    Tripoli, Libya

  2. So the revolution is a triumph. Two years on, and really the only thing that has changed is the emergence of yet another "liberal democracy" in the world.

    Whoopee. You can have 'em, for all I care anymore.

    Contrary to what you and Pham Binh claimed, my critical view of the Libyan revolution was not (at least not for long) predicated on "anti-imperialist" support for Qaddafi; it was predicated on pessimism as to whether or not the revolution would produce "left-wing" character, or do anything to promote workers power and social programs/welfare. So far, apart from ONE (yes, one) article I read about an oil strike (over a year ago), I have heard of nothing. I thus have no choice but to assume that the "revolution" has come screeching to a halt at the "liberal democracy" phase; the Libyan people are obviously happy to vote for "liberal" (read, free market capitalist) technocrats, some of them (like Mahmoud Jibril) former regime functionaries, and are disinterested in forming political parties that defend their welfare against neoliberalism. And said welfare? Is it any better than before, when it was abysmal? Not a peep from any source about this. I guess, as with most left-wingers in relation to Venezuela, the anti-anti-imperialist left (which I have come to agree with more and more over time, mostly out of disgust for the "anti-imperialist" left) is embarrassed that the 2 years of "peoples' revolution" of Libya has resulted in no advancement or development socialism in the region.

    I still support the Syrian revolution, but only because there exists the glimmer of hope (no matter how improbable) that it will develop a more leftist character in the future than the Libyan revolution.

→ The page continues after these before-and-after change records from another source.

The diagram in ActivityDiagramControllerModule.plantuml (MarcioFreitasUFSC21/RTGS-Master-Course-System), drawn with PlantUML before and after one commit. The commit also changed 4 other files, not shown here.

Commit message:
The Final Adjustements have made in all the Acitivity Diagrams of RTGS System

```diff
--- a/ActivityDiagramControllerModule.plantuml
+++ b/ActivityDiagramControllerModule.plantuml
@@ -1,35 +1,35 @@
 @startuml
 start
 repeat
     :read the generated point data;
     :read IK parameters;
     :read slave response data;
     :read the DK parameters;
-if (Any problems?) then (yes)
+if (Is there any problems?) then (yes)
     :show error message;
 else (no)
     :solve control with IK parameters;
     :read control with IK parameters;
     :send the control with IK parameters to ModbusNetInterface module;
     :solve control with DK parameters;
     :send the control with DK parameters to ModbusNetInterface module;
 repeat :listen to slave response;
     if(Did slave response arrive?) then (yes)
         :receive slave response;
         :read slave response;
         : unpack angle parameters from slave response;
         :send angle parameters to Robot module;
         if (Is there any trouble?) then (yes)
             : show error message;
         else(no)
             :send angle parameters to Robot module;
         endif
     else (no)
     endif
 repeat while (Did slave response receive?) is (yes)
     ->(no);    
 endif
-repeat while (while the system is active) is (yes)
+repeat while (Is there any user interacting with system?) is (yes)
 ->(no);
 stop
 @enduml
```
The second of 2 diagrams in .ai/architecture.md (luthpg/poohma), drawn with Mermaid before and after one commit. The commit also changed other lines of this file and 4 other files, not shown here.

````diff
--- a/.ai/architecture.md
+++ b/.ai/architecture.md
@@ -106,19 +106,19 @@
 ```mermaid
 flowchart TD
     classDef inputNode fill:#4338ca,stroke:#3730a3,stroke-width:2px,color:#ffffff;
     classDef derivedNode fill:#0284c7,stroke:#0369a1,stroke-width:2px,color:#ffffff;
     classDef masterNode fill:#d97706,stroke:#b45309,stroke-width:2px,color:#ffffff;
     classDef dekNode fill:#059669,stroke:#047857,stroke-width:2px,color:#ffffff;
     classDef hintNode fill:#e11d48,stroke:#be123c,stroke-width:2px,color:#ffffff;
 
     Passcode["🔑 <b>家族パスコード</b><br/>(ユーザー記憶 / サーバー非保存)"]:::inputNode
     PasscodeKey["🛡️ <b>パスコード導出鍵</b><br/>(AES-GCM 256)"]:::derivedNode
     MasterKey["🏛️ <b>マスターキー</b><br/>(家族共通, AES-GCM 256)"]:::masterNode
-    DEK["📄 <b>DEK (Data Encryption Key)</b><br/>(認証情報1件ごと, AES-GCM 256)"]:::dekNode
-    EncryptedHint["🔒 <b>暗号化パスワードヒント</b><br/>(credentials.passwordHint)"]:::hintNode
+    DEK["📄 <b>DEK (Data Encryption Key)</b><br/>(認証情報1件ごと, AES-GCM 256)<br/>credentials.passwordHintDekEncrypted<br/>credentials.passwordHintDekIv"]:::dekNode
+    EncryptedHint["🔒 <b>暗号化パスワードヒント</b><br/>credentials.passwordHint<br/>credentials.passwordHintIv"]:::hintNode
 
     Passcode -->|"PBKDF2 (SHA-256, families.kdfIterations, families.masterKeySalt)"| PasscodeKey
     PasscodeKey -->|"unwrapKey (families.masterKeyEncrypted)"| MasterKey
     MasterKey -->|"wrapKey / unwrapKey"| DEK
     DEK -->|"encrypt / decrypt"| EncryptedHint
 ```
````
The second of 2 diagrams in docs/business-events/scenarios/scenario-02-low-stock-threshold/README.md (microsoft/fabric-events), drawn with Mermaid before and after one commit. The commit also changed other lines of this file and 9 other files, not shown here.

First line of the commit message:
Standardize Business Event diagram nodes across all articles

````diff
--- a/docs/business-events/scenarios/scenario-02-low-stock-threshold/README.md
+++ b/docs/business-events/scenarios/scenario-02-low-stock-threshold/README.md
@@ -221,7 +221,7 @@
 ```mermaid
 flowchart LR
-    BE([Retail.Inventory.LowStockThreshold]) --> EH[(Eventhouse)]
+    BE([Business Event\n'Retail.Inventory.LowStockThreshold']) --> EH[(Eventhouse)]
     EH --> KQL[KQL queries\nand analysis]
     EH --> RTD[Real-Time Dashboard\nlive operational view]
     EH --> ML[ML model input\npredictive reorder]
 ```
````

  3. "we should compare Libya today to what Libya would have looked like if we hadn’t intervened. By that standard, the Libya intervention was successful: The country is better off today than it would have been had the international community allowed dictator Muammar Qaddafi to continue his rampage across the country."
    And by now his nuclear programme would be back on track and war with Israel pending. Assad would have felt even more emboldened, and Putin would now have 2 champions in the area.